Phil Sawyer: Episode 3 (@pwsawyer)
Phil talks about the importance of the context that an advertisement is placed in. He argues that people viewing a digital publication or website aren’t in the same mindset as people at the movies waiting for the feature to roll and that advertisers need to craft their ads accordingly. In fact, he says, people using the internet are very often trying to accomplish something, and ads that get in their way tend to make them angry — an apt example of “the perverse effect” because very often the more effective the ad is in gaining the attention of an otherwise engaged viewer (usually the primary function of an ad), the angrier the person becomes.
He talks about his recent article in Ad Age and some of the feedback he has gotten that prove his point that print is not a medium or a specialty of the past.
Phil casts doubt on the notion that people aren’t reading, and he asserts that print is an ineffective medium for advertising and increasing sales.
About Phil Sawyer
Phil draws from a deep well of experience from his work in advertising-effectiveness some of the best known names in market research and, he says, from his work as a student and instructor of literature and film, which trained him to employ and inductive approach to seek out and understand the patterns that are at work in both effective and ineffective film and art . . . and, ultimately, advertising.
He is a frequent speaker on the “principles of effective advertising” in forums throughout the world focusing on branding, consumer insights, advertising effectiveness, and public relations. He has worked particularly closely with companies in industries including publishing (magazines and newspapers), pharmaceutical, automotive, financial services, and computer games.

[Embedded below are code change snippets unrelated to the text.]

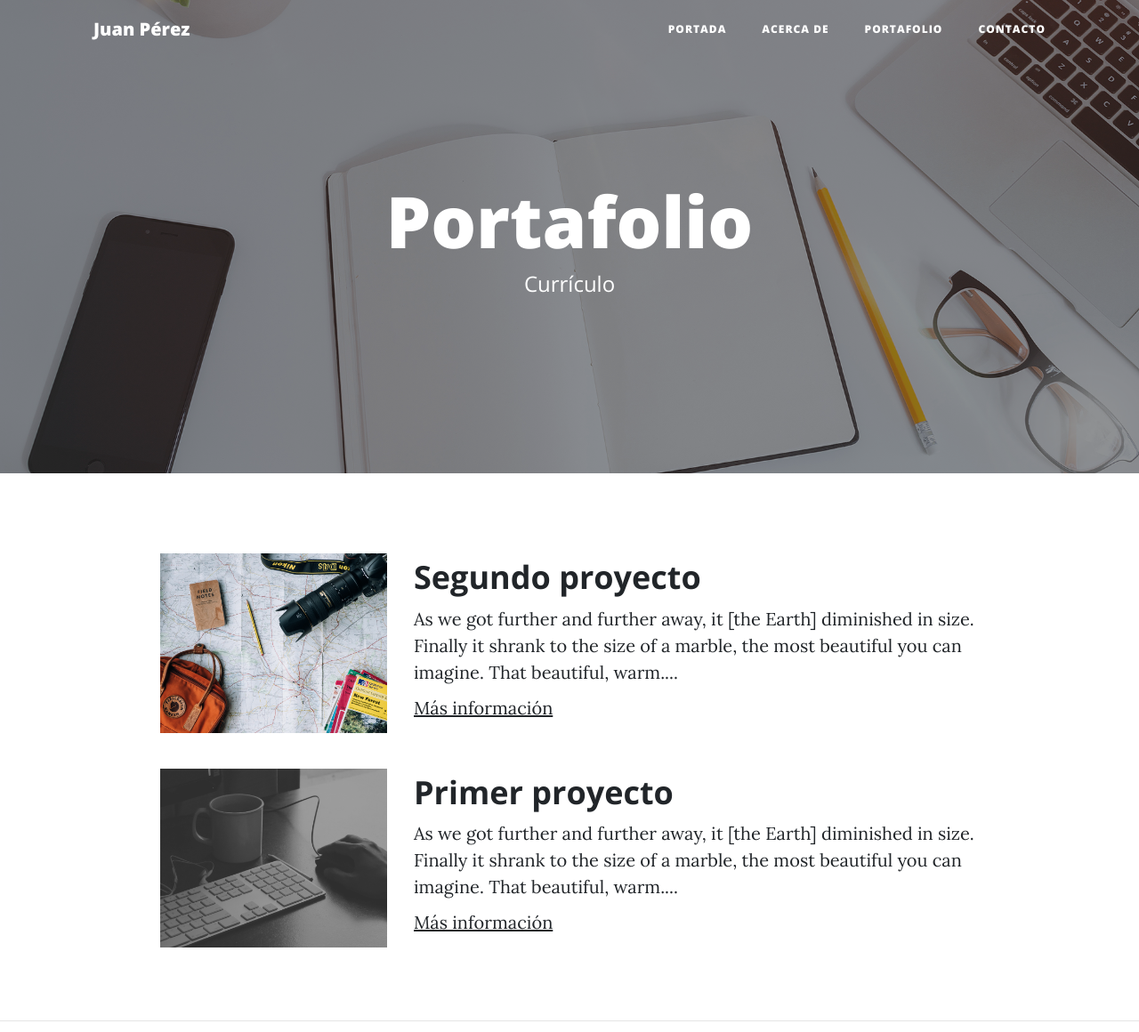
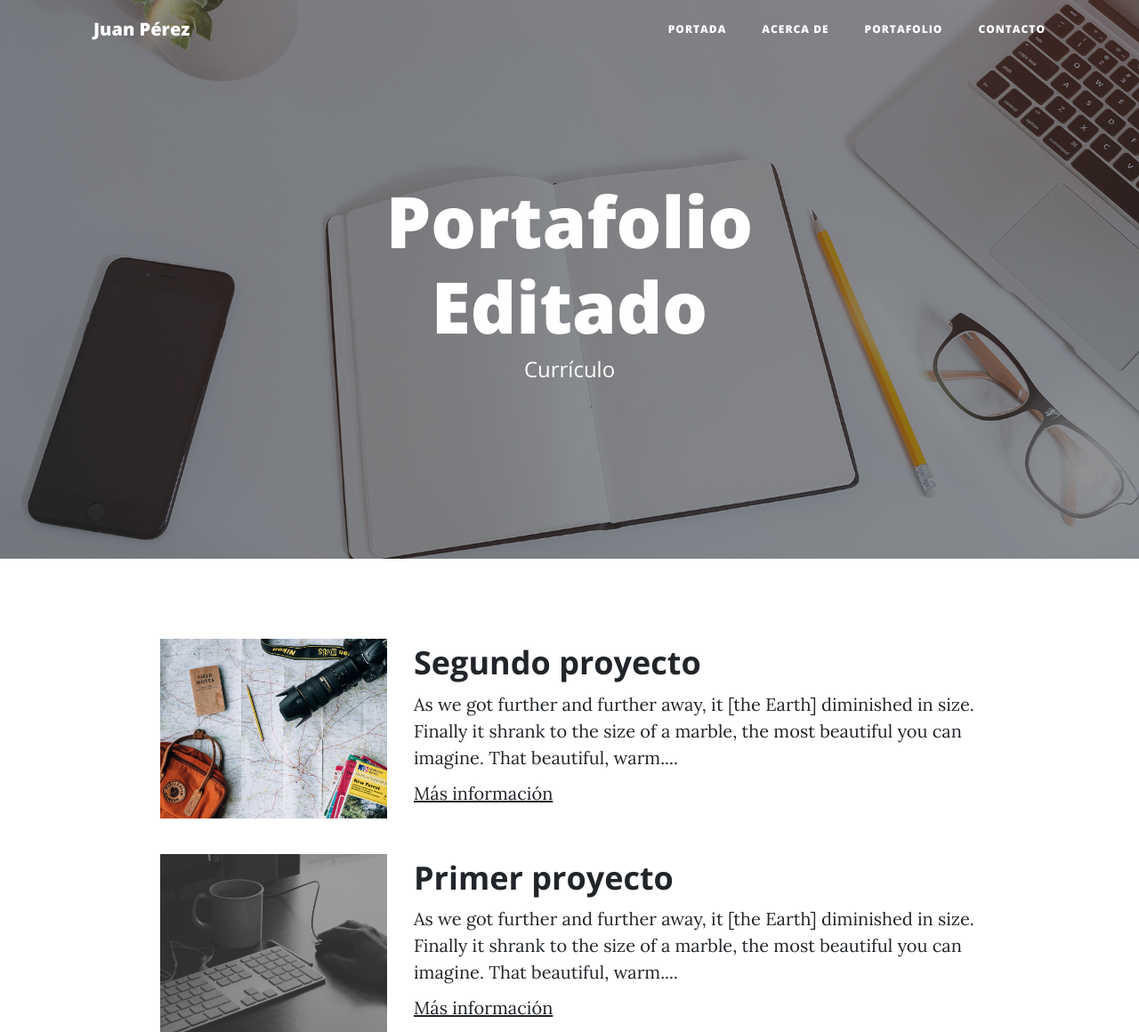
Before and after one commit to KeSanc/web-personal-django3, a Django app: template webpersonal/templates/portfolio.html in a window 1280 px wide. Shown: the top 1160 px of the page at 89% size. Run offline with Django 3.2, Linux system fonts and the light colour scheme; the template is opened without the code that fills it, so the values that code supplies are empty; some libraries are stand-ins or nearby versions.

Commit message:
I edit the title of the index

```diff
--- a/webpersonal/templates/portfolio.html
+++ b/webpersonal/templates/portfolio.html
@@ -53,7 +53,7 @@
             <div class="row">
                 <div class="col-lg-8 col-md-10 mx-auto">
                     <div class="site-heading">
-	              <h1>Portafolio</h1>
+                        <h1>Portafolio Editado</h1>
                         <span class="subheading">Currículo</span>
                     </div>
                 </div>
```
Lines whose indentation alone changed are shown as unchanged.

According to Phil, it all comes down to this: As Nobel Prize winner Joseph Stiglitz has said, “What you measure affects what you do. If you don’t measure the right thing, you don’t do the right thing.” We now have the capacity to measure and, therefore, do the right thing.